Segment Open

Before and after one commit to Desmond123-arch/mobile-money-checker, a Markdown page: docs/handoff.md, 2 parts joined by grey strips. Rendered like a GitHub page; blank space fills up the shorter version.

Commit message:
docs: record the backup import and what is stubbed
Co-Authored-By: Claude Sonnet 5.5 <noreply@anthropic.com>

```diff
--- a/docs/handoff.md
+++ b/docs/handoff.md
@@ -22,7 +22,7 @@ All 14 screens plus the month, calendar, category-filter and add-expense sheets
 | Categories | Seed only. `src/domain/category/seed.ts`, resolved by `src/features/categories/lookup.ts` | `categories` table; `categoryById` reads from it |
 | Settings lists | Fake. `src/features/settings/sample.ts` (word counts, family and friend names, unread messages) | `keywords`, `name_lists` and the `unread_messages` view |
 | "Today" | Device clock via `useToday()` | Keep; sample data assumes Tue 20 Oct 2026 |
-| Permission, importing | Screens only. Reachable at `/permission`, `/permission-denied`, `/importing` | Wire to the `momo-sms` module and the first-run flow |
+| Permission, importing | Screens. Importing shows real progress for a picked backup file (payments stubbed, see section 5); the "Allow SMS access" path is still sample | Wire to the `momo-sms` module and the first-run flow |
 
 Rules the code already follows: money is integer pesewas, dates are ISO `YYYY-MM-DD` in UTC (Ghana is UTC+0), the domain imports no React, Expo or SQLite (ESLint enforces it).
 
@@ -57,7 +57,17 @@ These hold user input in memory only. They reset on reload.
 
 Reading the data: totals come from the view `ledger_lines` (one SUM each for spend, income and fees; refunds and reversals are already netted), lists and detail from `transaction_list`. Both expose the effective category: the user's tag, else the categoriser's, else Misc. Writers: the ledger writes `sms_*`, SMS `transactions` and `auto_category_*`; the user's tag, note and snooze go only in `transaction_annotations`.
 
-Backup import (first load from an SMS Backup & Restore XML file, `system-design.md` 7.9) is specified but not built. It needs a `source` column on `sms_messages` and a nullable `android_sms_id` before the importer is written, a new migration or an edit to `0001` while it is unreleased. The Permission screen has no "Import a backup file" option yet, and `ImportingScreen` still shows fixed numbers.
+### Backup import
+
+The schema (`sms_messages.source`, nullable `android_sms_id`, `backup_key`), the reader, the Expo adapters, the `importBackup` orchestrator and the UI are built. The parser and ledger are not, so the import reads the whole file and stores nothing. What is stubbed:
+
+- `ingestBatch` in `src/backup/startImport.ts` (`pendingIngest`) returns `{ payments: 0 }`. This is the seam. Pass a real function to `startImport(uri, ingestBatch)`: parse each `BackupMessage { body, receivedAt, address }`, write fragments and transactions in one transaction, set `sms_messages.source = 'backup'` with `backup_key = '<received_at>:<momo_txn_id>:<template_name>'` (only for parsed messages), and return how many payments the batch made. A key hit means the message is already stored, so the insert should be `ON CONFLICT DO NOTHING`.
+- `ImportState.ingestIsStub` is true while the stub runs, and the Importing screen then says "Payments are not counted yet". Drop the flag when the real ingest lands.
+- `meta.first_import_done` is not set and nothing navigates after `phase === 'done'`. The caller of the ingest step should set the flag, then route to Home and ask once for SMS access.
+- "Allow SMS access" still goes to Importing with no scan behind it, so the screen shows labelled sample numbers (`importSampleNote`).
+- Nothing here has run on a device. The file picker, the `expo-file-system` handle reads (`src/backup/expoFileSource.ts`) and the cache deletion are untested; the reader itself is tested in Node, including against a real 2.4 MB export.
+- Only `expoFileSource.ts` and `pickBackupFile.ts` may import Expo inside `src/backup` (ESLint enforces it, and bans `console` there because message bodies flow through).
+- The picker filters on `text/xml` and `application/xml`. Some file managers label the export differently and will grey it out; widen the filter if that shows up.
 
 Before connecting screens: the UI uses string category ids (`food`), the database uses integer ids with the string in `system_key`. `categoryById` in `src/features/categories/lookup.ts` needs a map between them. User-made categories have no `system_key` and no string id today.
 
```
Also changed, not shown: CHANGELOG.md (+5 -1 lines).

Segment Closed

* **INSTRUCTIONS FOR THE TASK**: All of the data above should be reproduced exactly, with nothing missing.

* **RESPONSE FOR THIS EXERCISE**:
Before and after one commit to Desmond123-arch/mobile-money-checker, a Markdown page: docs/handoff.md, 2 parts joined by grey strips. Rendered like a GitHub page; blank space fills up the shorter version.

Commit message:
docs: record the backup import and what is stubbed
Co-Authored-By: Claude Sonnet 5.5 <noreply@anthropic.com>

```diff
--- a/docs/handoff.md
+++ b/docs/handoff.md
@@ -22,7 +22,7 @@ All 14 screens plus the month, calendar, category-filter and add-expense sheets
 | Categories | Seed only. `src/domain/category/seed.ts`, resolved by `src/features/categories/lookup.ts` | `categories` table; `categoryById` reads from it |
 | Settings lists | Fake. `src/features/settings/sample.ts` (word counts, family and friend names, unread messages) | `keywords`, `name_lists` and the `unread_messages` view |
 | "Today" | Device clock via `useToday()` | Keep; sample data assumes Tue 20 Oct 2026 |
-| Permission, importing | Screens only. Reachable at `/permission`, `/permission-denied`, `/importing` | Wire to the `momo-sms` module and the first-run flow |
+| Permission, importing | Screens. Importing shows real progress for a picked backup file (payments stubbed, see section 5); the "Allow SMS access" path is still sample | Wire to the `momo-sms` module and the first-run flow |
 
 Rules the code already follows: money is integer pesewas, dates are ISO `YYYY-MM-DD` in UTC (Ghana is UTC+0), the domain imports no React, Expo or SQLite (ESLint enforces it).
 
@@ -57,7 +57,17 @@ These hold user input in memory only. They reset on reload.
 
 Reading the data: totals come from the view `ledger_lines` (one SUM each for spend, income and fees; refunds and reversals are already netted), lists and detail from `transaction_list`. Both expose the effective category: the user's tag, else the categoriser's, else Misc. Writers: the ledger writes `sms_*`, SMS `transactions` and `auto_category_*`; the user's tag, note and snooze go only in `transaction_annotations`.
 
-Backup import (first load from an SMS Backup & Restore XML file, `system-design.md` 7.9) is specified but not built. It needs a `source` column on `sms_messages` and a nullable `android_sms_id` before the importer is written, a new migration or an edit to `0001` while it is unreleased. The Permission screen has no "Import a backup file" option yet, and `ImportingScreen` still shows fixed numbers.
+### Backup import
+
+The schema (`sms_messages.source`, nullable `android_sms_id`, `backup_key`), the reader, the Expo adapters, the `importBackup` orchestrator and the UI are built. The parser and ledger are not, so the import reads the whole file and stores nothing. What is stubbed:
+
+- `ingestBatch` in `src/backup/startImport.ts` (`pendingIngest`) returns `{ payments: 0 }`. This is the seam. Pass a real function to `startImport(uri, ingestBatch)`: parse each `BackupMessage { body, receivedAt, address }`, write fragments and transactions in one transaction, set `sms_messages.source = 'backup'` with `backup_key = '<received_at>:<momo_txn_id>:<template_name>'` (only for parsed messages), and return how many payments the batch made. A key hit means the message is already stored, so the insert should be `ON CONFLICT DO NOTHING`.
+- `ImportState.ingestIsStub` is true while the stub runs, and the Importing screen then says "Payments are not counted yet". Drop the flag when the real ingest lands.
+- `meta.first_import_done` is not set and nothing navigates after `phase === 'done'`. The caller of the ingest step should set the flag, then route to Home and ask once for SMS access.
+- "Allow SMS access" still goes to Importing with no scan behind it, so the screen shows labelled sample numbers (`importSampleNote`).
+- Nothing here has run on a device. The file picker, the `expo-file-system` handle reads (`src/backup/expoFileSource.ts`) and the cache deletion are untested; the reader itself is tested in Node, including against a real 2.4 MB export.
+- Only `expoFileSource.ts` and `pickBackupFile.ts` may import Expo inside `src/backup` (ESLint enforces it, and bans `console` there because message bodies flow through).
+- The picker filters on `text/xml` and `application/xml`. Some file managers label the export differently and will grey it out; widen the filter if that shows up.
 
 Before connecting screens: the UI uses string category ids (`food`), the database uses integer ids with the string in `system_key`. `categoryById` in `src/features/categories/lookup.ts` needs a map between them. User-made categories have no `system_key` and no string id today.
 
```
Also changed, not shown: CHANGELOG.md (+5 -1 lines).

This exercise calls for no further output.